three, four, five, and six spiral arms. Their experiment used two interruption circuits; 36kV/40kA and 17.5kV/63kA. They conclude that the four-arm spiral contact appears to be the best compromise between mechanical robustness and current interruption ability.

Paulus [121] has investigated the motion of the columnar arc with the contrate cup TMF contact structure shown in Figures 3.20(c) and 3.21(b). In his experiments he shows that the columnar arc does not run on the cup’s rim for contact gaps < 2mm. He also observes that, after the initial arc ignition, parallel, multiple constricted columnar arcs can occasionally occur. Again, these eventually merge into one columnar arc that proceeds to run intermittently or stay motionless on the cup’s rim. He observes running speeds of up to 200ms~‘, but the typical speed is 20-60ms"'. Wolf et al. [108] also show the initial parallel arc columns. They also show that the high-current arc can be both diffuse column as well as constricted column. This is quite different from the appearance of the arc with the spiral contacts, where once the constricted column forms, it alone moves across the contact surfaces. Figure 3.38 shows the constricted column arc

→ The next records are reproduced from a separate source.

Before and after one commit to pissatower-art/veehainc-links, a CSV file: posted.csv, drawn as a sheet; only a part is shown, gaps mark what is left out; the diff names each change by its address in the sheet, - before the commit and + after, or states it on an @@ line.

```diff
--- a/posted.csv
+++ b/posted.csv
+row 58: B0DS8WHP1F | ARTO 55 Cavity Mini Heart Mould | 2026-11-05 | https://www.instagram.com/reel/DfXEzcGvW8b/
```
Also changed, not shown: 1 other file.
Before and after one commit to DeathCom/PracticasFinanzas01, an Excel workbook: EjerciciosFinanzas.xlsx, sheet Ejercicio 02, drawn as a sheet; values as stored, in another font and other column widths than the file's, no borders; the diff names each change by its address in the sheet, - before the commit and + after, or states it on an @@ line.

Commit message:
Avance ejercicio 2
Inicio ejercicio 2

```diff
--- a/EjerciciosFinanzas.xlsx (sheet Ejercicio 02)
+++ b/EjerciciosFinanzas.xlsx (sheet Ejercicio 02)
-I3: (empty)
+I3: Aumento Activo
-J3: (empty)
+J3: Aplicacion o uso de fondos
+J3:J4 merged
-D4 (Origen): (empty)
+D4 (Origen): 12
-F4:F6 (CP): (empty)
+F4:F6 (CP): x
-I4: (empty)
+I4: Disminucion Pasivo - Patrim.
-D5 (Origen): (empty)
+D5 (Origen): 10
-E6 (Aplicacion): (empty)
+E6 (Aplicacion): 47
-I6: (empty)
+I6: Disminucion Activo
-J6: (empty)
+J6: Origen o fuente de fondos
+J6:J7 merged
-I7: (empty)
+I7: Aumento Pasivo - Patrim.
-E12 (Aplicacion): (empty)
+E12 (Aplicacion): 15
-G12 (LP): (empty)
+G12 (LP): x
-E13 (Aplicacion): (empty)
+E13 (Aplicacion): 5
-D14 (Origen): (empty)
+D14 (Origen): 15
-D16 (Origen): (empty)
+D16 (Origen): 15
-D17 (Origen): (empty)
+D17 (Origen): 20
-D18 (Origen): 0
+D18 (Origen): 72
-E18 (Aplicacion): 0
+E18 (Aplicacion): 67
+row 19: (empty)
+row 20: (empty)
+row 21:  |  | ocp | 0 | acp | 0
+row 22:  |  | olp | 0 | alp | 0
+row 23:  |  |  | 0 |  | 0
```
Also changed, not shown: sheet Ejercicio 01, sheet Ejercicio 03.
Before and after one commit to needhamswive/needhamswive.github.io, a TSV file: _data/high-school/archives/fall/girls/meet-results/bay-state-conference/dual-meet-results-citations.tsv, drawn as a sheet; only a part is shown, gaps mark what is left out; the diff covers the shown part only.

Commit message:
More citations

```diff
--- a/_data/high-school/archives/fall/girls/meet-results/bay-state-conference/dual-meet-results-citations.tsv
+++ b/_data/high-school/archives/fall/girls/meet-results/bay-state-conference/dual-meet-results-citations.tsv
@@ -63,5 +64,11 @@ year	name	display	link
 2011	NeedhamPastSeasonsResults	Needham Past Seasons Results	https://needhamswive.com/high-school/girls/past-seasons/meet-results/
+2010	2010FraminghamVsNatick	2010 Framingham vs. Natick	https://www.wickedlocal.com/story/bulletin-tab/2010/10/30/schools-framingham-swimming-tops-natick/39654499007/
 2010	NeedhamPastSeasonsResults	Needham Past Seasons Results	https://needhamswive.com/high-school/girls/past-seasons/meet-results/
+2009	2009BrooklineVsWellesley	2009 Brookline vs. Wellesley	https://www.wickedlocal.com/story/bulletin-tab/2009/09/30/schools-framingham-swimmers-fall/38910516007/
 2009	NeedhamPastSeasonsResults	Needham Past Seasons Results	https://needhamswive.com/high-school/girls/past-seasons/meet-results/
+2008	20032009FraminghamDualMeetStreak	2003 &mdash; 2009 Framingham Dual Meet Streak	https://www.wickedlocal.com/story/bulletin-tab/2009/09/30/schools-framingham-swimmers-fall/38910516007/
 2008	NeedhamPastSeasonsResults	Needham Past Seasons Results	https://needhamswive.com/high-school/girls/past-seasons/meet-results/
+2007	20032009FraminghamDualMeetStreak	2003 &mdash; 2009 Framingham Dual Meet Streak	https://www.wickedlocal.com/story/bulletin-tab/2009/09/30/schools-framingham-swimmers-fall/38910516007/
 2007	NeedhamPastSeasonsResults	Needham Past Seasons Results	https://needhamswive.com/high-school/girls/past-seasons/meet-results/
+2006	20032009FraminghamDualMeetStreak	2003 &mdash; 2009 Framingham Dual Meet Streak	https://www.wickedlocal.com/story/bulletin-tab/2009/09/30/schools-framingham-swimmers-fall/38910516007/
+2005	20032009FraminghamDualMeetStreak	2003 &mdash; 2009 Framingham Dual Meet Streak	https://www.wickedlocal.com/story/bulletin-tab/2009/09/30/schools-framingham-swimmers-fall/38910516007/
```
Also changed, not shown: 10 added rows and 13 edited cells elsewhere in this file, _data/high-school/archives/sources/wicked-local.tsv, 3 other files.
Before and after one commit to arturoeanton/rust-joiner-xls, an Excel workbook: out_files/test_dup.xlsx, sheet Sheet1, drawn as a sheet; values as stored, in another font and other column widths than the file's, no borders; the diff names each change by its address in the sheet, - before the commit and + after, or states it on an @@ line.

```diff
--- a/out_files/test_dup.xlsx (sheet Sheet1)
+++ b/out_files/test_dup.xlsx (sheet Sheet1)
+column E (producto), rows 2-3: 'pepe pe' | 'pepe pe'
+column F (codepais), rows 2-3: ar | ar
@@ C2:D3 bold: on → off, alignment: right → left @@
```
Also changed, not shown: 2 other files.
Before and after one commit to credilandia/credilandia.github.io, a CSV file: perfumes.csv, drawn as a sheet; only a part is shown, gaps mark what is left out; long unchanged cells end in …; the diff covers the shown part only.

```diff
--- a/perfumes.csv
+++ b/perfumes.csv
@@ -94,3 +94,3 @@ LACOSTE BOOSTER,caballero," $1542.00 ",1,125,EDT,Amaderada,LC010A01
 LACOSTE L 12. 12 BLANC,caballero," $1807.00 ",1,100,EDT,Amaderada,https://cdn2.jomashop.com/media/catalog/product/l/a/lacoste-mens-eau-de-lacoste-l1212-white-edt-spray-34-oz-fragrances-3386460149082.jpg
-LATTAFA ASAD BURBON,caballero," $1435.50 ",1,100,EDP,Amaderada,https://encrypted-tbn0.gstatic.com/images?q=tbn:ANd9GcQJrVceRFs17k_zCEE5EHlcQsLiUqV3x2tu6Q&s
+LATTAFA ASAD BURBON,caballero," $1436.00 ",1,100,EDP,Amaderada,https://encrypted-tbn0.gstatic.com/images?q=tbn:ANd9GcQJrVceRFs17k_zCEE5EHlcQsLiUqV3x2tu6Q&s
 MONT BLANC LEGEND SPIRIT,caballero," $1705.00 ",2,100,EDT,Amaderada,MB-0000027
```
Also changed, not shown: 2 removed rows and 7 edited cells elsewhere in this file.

FIGURE 3.38 Column arc speed on a contrate cup TMF design as a function of circuit current [108].

speed on a contrate cup TMF design as a function of circuit currents ranging from 25kA to 35kA presented by Wolf et al. [108]. The values agree with those given by Paulus and are much slower than those seen for the columnar vacuum arcs motion on spiral TMF contacts: See, for example, Figure 3.27. Their 3-D simulation model for the cup and spiral contacts showed that the Lorentz force on the arc column explains, to some extent, the difference in the arc rotation speeds. This contact structure has the advantage of a continuous cap on top of the cup’s slots. Thus, the arc roots do not have to jump a gap as they do with the spiral structure. It does, however, have the disadvantage that the region of arc initiation and dwell time as the contacts part is also on this cap. This melted arc ignition region with its high metal evaporation rate will be exposed to the running arc and will be unable to cool down as effectively as will the arc initiation region for the spiral contact. Janiszewski et al. [122] in a photographic study show that more than one columnar vacuum arc moving in the Amperian direction can exist on the cup’s rim for currents in the range 7.2kA to 24kA. They also show that occasionally the anode attachment can form at the base of the cup. When this happens intense anode melting occurs resulting in the evaporation of the Cu from which the cup is manufactured. This in turn can limit the contact’s ability to interrupt the ac current at current zero. Another possible consequence of this intense stationary anode is that the molten metal inside the cup can flow into the slots cut into its side walls thereby reducing the effect of the TMF.